%%
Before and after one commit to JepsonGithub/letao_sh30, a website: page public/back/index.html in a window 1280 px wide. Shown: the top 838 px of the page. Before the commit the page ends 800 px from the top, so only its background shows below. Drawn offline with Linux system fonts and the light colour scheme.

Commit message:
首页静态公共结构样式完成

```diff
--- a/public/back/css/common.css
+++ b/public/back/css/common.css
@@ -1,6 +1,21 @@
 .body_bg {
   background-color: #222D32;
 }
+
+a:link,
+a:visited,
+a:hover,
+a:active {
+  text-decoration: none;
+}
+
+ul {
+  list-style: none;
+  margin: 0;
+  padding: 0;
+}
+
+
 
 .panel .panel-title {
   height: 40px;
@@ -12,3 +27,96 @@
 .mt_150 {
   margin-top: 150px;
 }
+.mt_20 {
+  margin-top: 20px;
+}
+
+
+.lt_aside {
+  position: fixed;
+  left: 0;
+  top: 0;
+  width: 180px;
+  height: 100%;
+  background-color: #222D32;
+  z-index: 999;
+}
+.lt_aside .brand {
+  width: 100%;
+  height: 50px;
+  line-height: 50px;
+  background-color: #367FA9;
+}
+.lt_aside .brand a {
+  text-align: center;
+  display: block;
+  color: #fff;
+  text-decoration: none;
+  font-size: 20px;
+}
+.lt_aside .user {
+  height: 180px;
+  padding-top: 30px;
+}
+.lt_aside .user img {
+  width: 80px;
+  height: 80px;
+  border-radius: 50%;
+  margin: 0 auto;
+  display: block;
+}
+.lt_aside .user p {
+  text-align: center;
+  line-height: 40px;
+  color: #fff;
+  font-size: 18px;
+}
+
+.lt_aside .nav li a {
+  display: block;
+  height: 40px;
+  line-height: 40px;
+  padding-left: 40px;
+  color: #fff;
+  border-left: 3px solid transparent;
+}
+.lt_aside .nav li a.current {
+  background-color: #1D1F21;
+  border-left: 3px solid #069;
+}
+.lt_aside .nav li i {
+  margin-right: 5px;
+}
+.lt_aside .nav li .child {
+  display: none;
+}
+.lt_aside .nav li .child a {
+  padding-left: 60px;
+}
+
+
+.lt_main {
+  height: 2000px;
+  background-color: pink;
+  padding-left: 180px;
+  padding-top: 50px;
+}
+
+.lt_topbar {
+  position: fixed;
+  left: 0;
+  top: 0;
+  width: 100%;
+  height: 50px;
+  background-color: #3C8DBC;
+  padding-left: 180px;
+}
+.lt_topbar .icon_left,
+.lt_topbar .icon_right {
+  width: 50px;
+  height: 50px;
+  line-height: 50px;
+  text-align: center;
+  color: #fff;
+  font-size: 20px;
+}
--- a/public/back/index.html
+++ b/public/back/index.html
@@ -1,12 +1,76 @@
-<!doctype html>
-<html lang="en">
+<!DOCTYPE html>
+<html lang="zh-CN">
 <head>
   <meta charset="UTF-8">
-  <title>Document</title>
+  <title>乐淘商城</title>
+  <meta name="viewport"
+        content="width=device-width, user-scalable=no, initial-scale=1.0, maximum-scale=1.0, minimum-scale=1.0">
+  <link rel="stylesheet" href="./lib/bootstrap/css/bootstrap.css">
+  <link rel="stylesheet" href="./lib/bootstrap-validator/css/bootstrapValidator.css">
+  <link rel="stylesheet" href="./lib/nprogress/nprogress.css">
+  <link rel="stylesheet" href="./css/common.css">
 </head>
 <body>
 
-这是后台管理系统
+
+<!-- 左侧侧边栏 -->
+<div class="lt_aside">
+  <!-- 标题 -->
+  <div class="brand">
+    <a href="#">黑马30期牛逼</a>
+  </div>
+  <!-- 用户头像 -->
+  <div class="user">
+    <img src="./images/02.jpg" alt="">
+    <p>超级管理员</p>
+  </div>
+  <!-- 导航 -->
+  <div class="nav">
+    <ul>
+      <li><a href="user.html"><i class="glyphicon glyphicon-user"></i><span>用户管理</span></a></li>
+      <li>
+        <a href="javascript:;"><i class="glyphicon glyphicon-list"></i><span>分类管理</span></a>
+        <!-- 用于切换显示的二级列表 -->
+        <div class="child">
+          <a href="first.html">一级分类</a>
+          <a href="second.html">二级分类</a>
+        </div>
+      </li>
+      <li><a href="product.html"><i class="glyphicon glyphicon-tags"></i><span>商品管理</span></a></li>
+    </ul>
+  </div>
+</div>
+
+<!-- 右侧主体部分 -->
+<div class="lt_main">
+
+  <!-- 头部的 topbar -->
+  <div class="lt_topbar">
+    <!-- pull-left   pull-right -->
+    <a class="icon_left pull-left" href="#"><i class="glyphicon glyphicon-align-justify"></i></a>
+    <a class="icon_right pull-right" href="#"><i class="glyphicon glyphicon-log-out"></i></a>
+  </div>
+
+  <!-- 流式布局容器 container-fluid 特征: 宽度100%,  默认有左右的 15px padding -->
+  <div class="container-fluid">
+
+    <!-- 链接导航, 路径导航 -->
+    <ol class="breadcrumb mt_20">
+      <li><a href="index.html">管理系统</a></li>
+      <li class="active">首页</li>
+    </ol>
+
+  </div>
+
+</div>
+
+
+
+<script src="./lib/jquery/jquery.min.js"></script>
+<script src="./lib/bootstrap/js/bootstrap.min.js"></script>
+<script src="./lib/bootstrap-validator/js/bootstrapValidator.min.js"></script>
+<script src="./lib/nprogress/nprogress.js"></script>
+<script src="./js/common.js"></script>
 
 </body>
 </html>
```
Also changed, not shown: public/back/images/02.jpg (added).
%%
What is needed: Check each line of the records above for the string "color", and report every line that has it.

Task response:
   background-color: #222D32;
+  background-color: #222D32;
+  background-color: #367FA9;
+  color: #fff;
+  color: #fff;
+  color: #fff;
+  background-color: #1D1F21;
+  background-color: pink;
+  background-color: #3C8DBC;
+  color: #fff;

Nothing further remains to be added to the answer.